*Assignment*: Please copy each line below that contains the string "monospace".

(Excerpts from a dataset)
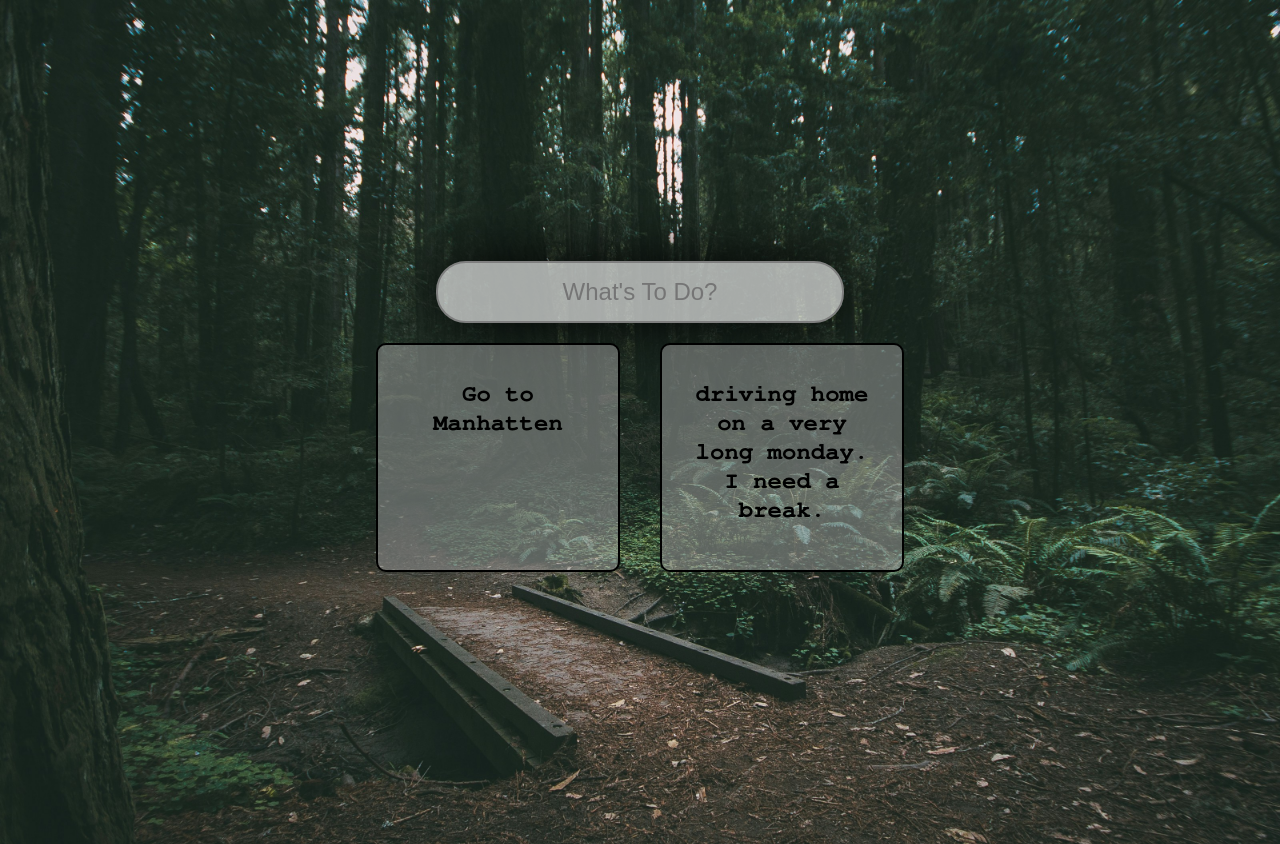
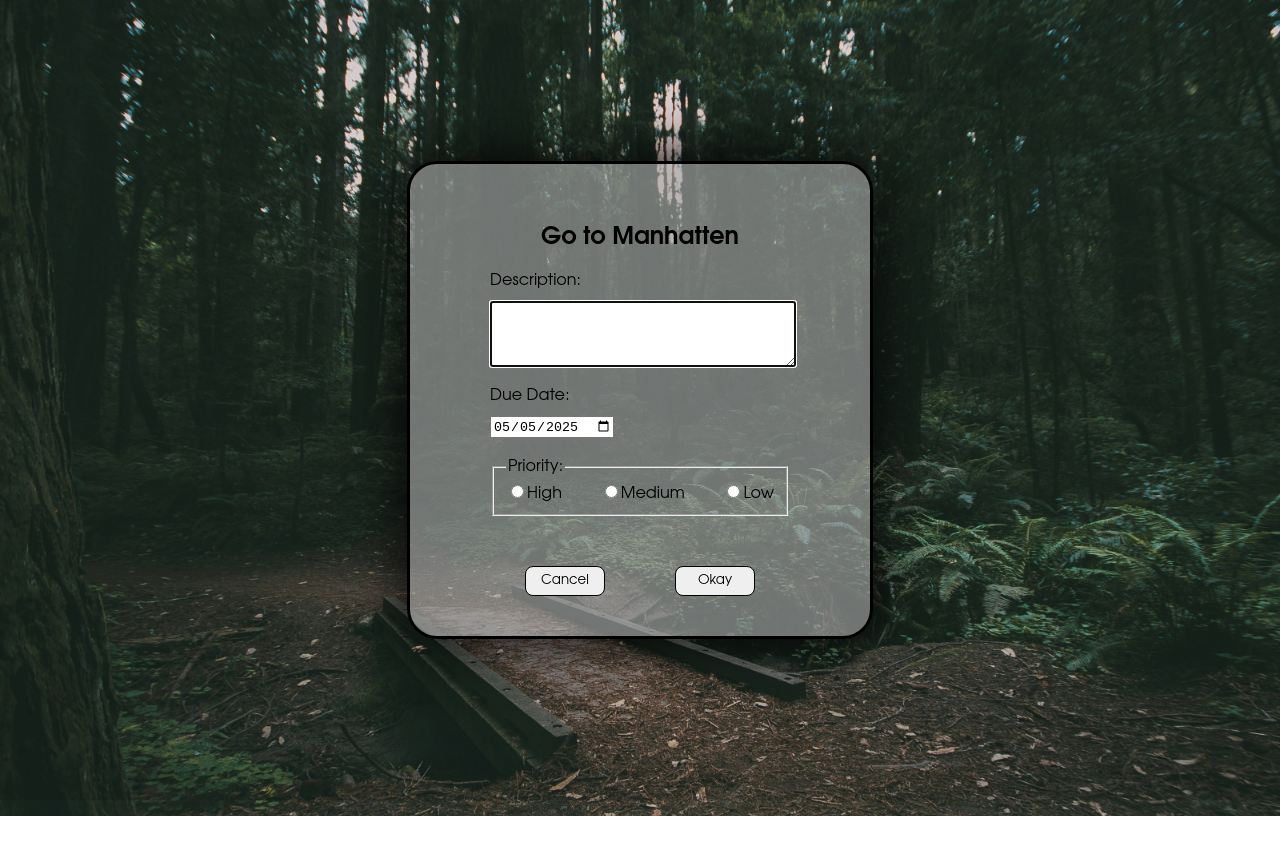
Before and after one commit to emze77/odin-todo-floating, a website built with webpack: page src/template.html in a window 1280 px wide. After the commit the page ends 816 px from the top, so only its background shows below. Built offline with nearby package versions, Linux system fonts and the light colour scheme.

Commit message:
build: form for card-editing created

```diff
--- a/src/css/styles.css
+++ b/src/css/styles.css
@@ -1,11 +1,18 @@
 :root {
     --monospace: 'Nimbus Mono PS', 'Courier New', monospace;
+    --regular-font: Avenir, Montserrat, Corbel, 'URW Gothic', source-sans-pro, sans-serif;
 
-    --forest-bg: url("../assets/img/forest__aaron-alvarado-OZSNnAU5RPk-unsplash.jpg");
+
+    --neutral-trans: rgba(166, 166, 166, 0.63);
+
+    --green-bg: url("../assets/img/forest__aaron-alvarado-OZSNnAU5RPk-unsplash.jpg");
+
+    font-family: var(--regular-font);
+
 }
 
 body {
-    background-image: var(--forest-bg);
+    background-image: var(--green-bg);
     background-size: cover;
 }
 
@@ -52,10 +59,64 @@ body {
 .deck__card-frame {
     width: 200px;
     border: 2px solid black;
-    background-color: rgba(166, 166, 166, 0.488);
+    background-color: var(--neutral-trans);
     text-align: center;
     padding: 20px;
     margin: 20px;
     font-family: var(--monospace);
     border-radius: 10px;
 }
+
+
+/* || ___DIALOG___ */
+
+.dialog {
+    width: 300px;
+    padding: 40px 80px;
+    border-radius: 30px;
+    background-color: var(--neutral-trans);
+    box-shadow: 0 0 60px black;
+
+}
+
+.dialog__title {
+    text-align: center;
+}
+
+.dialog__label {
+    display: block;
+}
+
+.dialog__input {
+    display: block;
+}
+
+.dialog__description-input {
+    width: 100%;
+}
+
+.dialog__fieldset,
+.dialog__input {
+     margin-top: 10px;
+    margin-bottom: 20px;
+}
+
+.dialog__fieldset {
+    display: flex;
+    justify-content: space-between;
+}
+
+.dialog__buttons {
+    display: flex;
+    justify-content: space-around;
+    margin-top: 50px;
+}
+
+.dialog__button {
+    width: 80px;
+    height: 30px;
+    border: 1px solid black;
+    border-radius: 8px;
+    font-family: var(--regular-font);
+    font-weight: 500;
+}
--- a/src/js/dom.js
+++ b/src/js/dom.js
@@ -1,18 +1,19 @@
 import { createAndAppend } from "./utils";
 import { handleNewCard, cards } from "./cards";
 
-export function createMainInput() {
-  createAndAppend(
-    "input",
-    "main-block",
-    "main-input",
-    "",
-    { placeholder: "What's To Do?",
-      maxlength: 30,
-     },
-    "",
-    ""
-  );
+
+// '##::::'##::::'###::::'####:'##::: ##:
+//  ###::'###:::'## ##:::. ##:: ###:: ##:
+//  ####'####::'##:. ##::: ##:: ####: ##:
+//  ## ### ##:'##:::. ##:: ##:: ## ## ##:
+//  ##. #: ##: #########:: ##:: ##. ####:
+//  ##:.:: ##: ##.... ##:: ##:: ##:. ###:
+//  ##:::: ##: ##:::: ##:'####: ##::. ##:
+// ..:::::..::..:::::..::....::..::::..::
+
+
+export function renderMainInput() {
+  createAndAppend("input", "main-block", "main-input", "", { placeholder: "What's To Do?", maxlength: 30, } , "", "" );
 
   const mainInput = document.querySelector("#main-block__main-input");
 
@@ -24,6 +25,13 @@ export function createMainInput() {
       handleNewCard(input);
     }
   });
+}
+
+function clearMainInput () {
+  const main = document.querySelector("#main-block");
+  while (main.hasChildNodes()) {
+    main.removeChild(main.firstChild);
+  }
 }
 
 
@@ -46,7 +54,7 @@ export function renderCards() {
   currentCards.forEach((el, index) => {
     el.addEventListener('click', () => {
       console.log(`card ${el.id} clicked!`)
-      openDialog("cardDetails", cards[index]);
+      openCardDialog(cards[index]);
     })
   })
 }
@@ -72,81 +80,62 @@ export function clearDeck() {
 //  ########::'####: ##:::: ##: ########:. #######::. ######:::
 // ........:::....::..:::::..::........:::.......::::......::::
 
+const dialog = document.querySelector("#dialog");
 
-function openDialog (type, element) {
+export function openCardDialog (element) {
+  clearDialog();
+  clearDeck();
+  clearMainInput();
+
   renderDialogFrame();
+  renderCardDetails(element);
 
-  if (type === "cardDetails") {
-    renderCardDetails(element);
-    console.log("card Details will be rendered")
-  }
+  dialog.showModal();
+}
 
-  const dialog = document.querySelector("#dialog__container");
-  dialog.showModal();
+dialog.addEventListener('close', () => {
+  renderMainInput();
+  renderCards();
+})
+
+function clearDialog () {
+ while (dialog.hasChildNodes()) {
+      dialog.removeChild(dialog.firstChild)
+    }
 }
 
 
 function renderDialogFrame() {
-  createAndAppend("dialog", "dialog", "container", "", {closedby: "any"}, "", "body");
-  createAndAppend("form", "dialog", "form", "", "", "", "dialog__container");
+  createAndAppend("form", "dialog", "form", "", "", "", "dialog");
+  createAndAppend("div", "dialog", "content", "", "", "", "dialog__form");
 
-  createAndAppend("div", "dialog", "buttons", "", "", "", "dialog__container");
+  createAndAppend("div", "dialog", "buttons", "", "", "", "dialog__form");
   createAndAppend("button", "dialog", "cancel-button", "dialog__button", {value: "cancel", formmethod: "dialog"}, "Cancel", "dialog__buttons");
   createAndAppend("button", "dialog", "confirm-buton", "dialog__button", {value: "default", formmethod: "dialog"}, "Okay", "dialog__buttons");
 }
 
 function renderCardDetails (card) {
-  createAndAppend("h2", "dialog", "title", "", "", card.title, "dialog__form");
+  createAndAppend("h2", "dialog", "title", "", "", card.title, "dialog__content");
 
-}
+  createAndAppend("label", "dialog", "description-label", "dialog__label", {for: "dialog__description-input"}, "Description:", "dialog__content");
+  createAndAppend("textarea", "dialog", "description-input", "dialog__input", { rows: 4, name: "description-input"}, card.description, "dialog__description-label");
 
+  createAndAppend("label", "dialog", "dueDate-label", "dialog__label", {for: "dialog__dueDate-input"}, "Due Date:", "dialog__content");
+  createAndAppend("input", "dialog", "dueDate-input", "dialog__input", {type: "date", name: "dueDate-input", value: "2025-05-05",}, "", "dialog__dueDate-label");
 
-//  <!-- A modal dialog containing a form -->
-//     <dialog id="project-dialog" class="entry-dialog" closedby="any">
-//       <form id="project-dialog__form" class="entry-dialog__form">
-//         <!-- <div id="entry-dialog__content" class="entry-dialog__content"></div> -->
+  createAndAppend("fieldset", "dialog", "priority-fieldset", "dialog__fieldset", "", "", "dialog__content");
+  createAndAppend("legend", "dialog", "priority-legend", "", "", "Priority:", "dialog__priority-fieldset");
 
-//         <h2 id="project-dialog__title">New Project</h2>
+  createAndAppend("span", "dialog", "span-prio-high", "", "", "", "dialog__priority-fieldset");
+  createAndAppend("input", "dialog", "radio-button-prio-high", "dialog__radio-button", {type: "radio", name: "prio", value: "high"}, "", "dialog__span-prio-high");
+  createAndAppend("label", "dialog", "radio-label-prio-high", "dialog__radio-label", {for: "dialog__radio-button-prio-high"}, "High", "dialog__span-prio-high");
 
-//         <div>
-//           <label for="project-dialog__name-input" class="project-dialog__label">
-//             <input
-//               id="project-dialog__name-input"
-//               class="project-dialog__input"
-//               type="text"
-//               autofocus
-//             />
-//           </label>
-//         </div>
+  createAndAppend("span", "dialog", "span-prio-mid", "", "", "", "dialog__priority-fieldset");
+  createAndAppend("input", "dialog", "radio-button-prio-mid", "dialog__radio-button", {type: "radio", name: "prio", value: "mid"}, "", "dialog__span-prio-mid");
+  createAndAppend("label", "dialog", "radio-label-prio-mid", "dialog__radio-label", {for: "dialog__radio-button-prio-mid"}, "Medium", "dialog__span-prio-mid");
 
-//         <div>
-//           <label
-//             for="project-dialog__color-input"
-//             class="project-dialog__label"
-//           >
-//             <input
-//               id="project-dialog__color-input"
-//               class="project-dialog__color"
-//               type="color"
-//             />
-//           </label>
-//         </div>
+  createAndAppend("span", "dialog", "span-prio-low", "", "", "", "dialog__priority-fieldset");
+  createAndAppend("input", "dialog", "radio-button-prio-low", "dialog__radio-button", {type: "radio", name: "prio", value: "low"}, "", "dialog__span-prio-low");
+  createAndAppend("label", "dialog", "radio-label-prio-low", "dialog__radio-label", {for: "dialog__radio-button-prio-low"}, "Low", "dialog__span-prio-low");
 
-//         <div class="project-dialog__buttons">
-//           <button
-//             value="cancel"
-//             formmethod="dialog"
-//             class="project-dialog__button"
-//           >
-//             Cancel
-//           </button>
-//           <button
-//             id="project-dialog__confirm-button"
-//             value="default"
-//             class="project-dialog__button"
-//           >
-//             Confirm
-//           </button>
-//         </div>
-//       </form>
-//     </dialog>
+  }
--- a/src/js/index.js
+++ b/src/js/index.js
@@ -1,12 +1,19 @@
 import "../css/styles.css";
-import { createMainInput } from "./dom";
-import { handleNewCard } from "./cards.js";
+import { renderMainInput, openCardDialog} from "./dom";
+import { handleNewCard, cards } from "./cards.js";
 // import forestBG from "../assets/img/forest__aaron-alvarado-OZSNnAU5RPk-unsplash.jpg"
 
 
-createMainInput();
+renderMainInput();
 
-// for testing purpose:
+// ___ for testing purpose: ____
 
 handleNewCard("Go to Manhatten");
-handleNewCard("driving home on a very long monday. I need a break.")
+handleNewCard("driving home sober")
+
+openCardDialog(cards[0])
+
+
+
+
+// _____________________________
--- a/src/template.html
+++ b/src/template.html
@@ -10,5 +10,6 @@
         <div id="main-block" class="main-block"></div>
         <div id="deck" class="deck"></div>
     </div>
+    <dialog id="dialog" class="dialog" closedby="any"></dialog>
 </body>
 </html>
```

*Final answer*:
     --monospace: 'Nimbus Mono PS', 'Courier New', monospace;
     font-family: var(--monospace);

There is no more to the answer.